Coming from a non-Assembler, non-Homebrewing programmer...

I'm having a tough time trying to put into words what's going on and a possible solution.  The issue is that you are using an 8-bit CPU that's strictly capable of integer math and this is a process that fundamentally needs a processor that can properly handle floats, especially for trig functions.

In practice, what this means is that when any given point in the square has to rotate, it is making wide jumps in pixel movement.  It goes from a 0 pixel movement on one axis, to a 1 pixel movement for a frame or two, followed by a 2 pixel movement for a frame and then a 4 pixel movement after that.  This makes sense that it has to do this, but when values get rounded in certain ways, it looks jittery.
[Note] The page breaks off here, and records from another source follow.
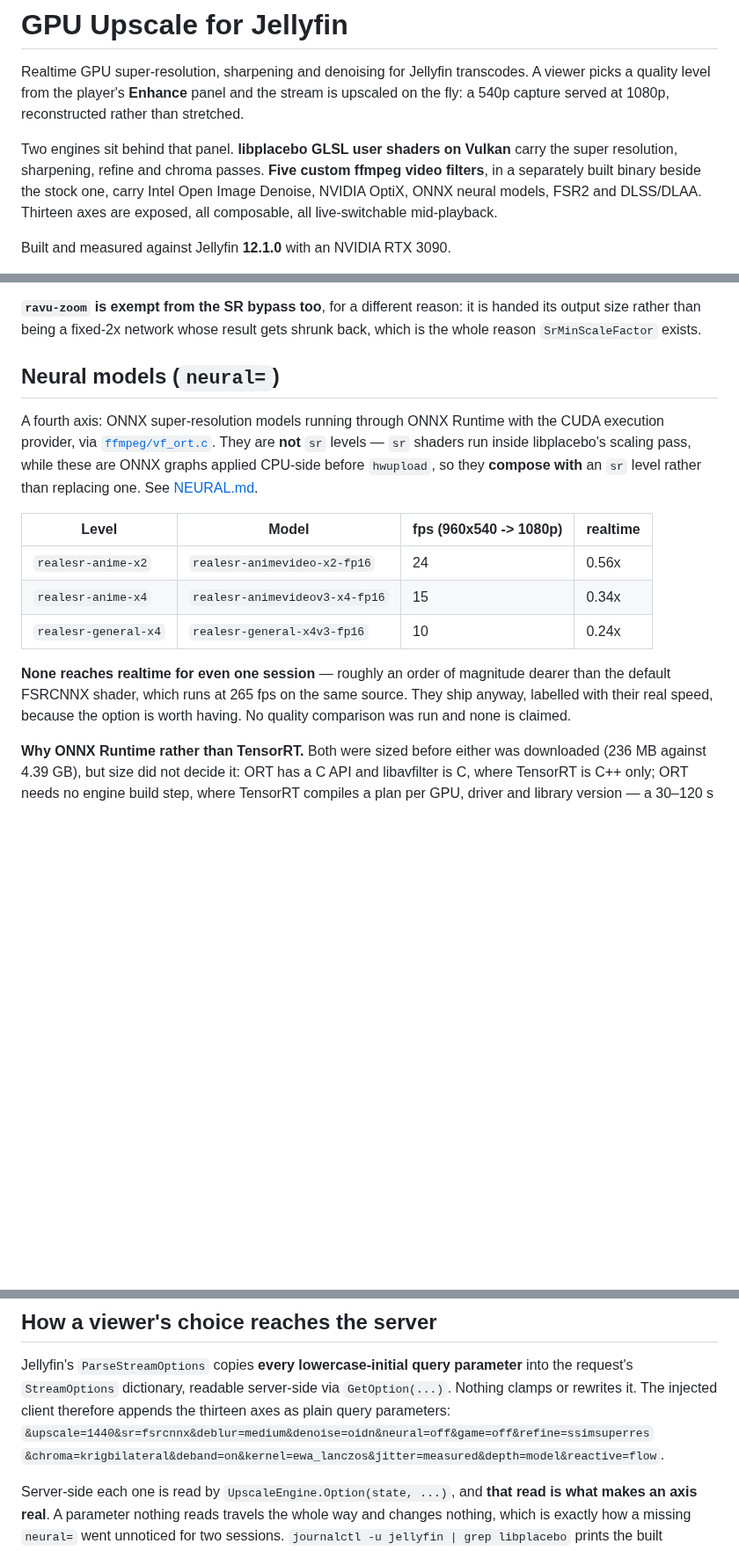
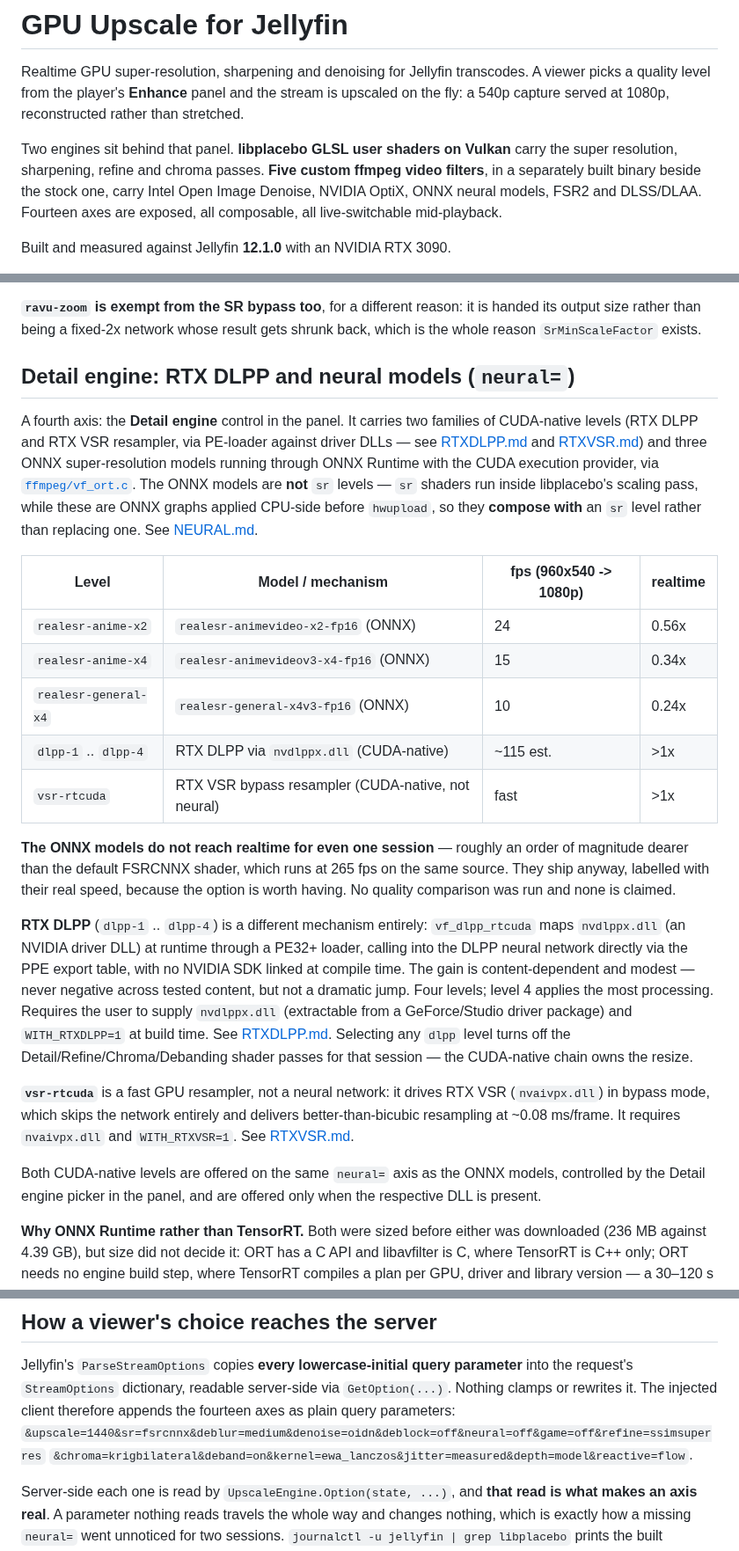
Before and after one commit to sanchitd5/jellyfin-gpu-upscale, a Markdown page: README.md, 3 parts joined by grey strips. Shown at 88% size. GitHub-like rendering; blank space fills up the shorter version.

Commit message:
README: document 14th axis (deblock), RTX DLPP/vsr-rtcuda, av1 guard
- Thirteen → Fourteen axes (deblock= was live but undocumented)
- New ## Deblock section: light/strong/fspp/pp7 filter table, thread note
- ## Neural models → ## Detail engine: RTX DLPP and neural models
  - Table gains dlpp-1..4 and vsr-rtcuda rows
  - Prose for each: PE-loader mechanism, DLL requirement, bypass mode
  - Links to RTXDLPP.md / RTXVSR.md
- Contents: DLPP prominently named; Deblock link added
- Panel mockup: "Neural SR" → "Detail engine (RTX / neural)"
- Params example: deblock=off added to the fourteen-axis URL
- Configuration: Encoder row notes av1_nvenc compute 8.9+ guard

Co-Authored-By: Claude Sonnet 4.6 <noreply@anthropic.com>

```diff
--- a/README.md
+++ b/README.md
@@ -7,7 +7,7 @@ capture served at 1080p, reconstructed rather than stretched.
 Two engines sit behind that panel. **libplacebo GLSL user shaders on Vulkan** carry the super
 resolution, sharpening, refine and chroma passes. **Five custom ffmpeg video filters**, in a
 separately built binary beside the stock one, carry Intel Open Image Denoise, NVIDIA OptiX, ONNX
-neural models, FSR2 and DLSS/DLAA. Thirteen axes are exposed, all composable, all live-switchable
+neural models, FSR2 and DLSS/DLAA. Fourteen axes are exposed, all composable, all live-switchable
 mid-playback.
 
 Built and measured against Jellyfin **12.1.0** with an NVIDIA RTX 3090.
@@ -262,22 +262,43 @@ order-sensitive.
 rather than being a fixed-2x network whose result gets shrunk back, which is the whole reason
 `SrMinScaleFactor` exists.
 
-## Neural models (`neural=`)
+## Detail engine: RTX DLPP and neural models (`neural=`)
 
-A fourth axis: ONNX super-resolution models running through ONNX Runtime with the CUDA execution
-provider, via [`ffmpeg/vf_ort.c`](ffmpeg/vf_ort.c). They are **not** `sr` levels — `sr` shaders run
+A fourth axis: the **Detail engine** control in the panel. It carries two families of CUDA-native
+levels (RTX DLPP and RTX VSR resampler, via PE-loader against driver DLLs — see
+[RTXDLPP.md](RTXDLPP.md) and [RTXVSR.md](RTXVSR.md)) and three ONNX super-resolution models
+running through ONNX Runtime with the CUDA execution provider, via
+[`ffmpeg/vf_ort.c`](ffmpeg/vf_ort.c). The ONNX models are **not** `sr` levels — `sr` shaders run
 inside libplacebo's scaling pass, while these are ONNX graphs applied CPU-side before `hwupload`, so
 they **compose with** an `sr` level rather than replacing one. See [NEURAL.md](NEURAL.md).
 
-| Level | Model | fps (960x540 -> 1080p) | realtime |
+| Level | Model / mechanism | fps (960x540 -> 1080p) | realtime |
 |---|---|---|---|
-| `realesr-anime-x2` | `realesr-animevideo-x2-fp16` | 24 | 0.56x |
-| `realesr-anime-x4` | `realesr-animevideov3-x4-fp16` | 15 | 0.34x |
-| `realesr-general-x4` | `realesr-general-x4v3-fp16` | 10 | 0.24x |
+| `realesr-anime-x2` | `realesr-animevideo-x2-fp16` (ONNX) | 24 | 0.56x |
+| `realesr-anime-x4` | `realesr-animevideov3-x4-fp16` (ONNX) | 15 | 0.34x |
+| `realesr-general-x4` | `realesr-general-x4v3-fp16` (ONNX) | 10 | 0.24x |
+| `dlpp-1` .. `dlpp-4` | RTX DLPP via `nvdlppx.dll` (CUDA-native) | ~115 est. | >1x |
+| `vsr-rtcuda` | RTX VSR bypass resampler (CUDA-native, not neural) | fast | >1x |
 
-**None reaches realtime for even one session** — roughly an order of magnitude dearer than the default
+**The ONNX models do not reach realtime for even one session** — roughly an order of magnitude dearer than the default
 FSRCNNX shader, which runs at 265 fps on the same source. They ship anyway, labelled with their real
 speed, because the option is worth having. No quality comparison was run and none is claimed.
+
+**RTX DLPP** (`dlpp-1` .. `dlpp-4`) is a different mechanism entirely: `vf_dlpp_rtcuda` maps
+`nvdlppx.dll` (an NVIDIA driver DLL) at runtime through a PE32+ loader, calling into the DLPP
+neural network directly via the PPE export table, with no NVIDIA SDK linked at compile time. The
+gain is content-dependent and modest — never negative across tested content, but not a dramatic
+jump. Four levels; level 4 applies the most processing. Requires the user to supply `nvdlppx.dll`
+(extractable from a GeForce/Studio driver package) and `WITH_RTXDLPP=1` at build time. See
+[RTXDLPP.md](RTXDLPP.md). Selecting any `dlpp` level turns off the Detail/Refine/Chroma/Debanding
+shader passes for that session — the CUDA-native chain owns the resize.
+
+**`vsr-rtcuda`** is a fast GPU resampler, not a neural network: it drives RTX VSR (`nvaivpx.dll`)
+in bypass mode, which skips the network entirely and delivers better-than-bicubic resampling
+at ~0.08 ms/frame. It requires `nvaivpx.dll` and `WITH_RTXVSR=1`. See [RTXVSR.md](RTXVSR.md).
+
+Both CUDA-native levels are offered on the same `neural=` axis as the ONNX models, controlled by
+the Detail engine picker in the panel, and are offered only when the respective DLL is present.
 
 **Why ONNX Runtime rather than TensorRT.** Both were sized before either was downloaded (236 MB
 against 4.39 GB), but size did not decide it: ORT has a C API and libavfilter is C, where TensorRT is
@@ -652,8 +692,8 @@ it carries and dropped the nodes it does not.
 
 Jellyfin's `ParseStreamOptions` copies **every lowercase-initial query parameter** into the request's
 `StreamOptions` dictionary, readable server-side via `GetOption(...)`. Nothing clamps or rewrites it.
-The injected client therefore appends the thirteen axes as plain query parameters:
-`&upscale=1440&sr=fsrcnnx&deblur=medium&denoise=oidn&neural=off&game=off&refine=ssimsuperres`
+The injected client therefore appends the fourteen axes as plain query parameters:
+`&upscale=1440&sr=fsrcnnx&deblur=medium&denoise=oidn&deblock=off&neural=off&game=off&refine=ssimsuperres`
 `&chroma=krigbilateral&deband=on&kernel=ewa_lanczos&jitter=measured&depth=model&reactive=flow`.
 
 Server-side each one is read by `UpscaleEngine.Option(state, ...)`, and **that read is what makes an
```
Also changed, not shown: other parts of README.md (+22 -3 lines).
This mean that at times, for each step in an axis rotation, the jumps will appear either to fast or to slow on a frame-by-frame basis.

So how do you fix that?  I'm honestly not sure.  You can either slow down the rotations of an axis when movements make those wider pixel jumps, or you can, possibly, find a way to check a given axis rotation and when the cos/sin division is complete return a remainder value and set a flag stating which side of a dot should be aliased if the remainders are within a given threshold.  If a side of a dot (top, bottom, left, right) should be shaded, then draw a grey line on that side of the circle.  This simulated aliasing might break up the visual affect and make it look less stuttery, but it's hard to say without experimentation.

Edited by RH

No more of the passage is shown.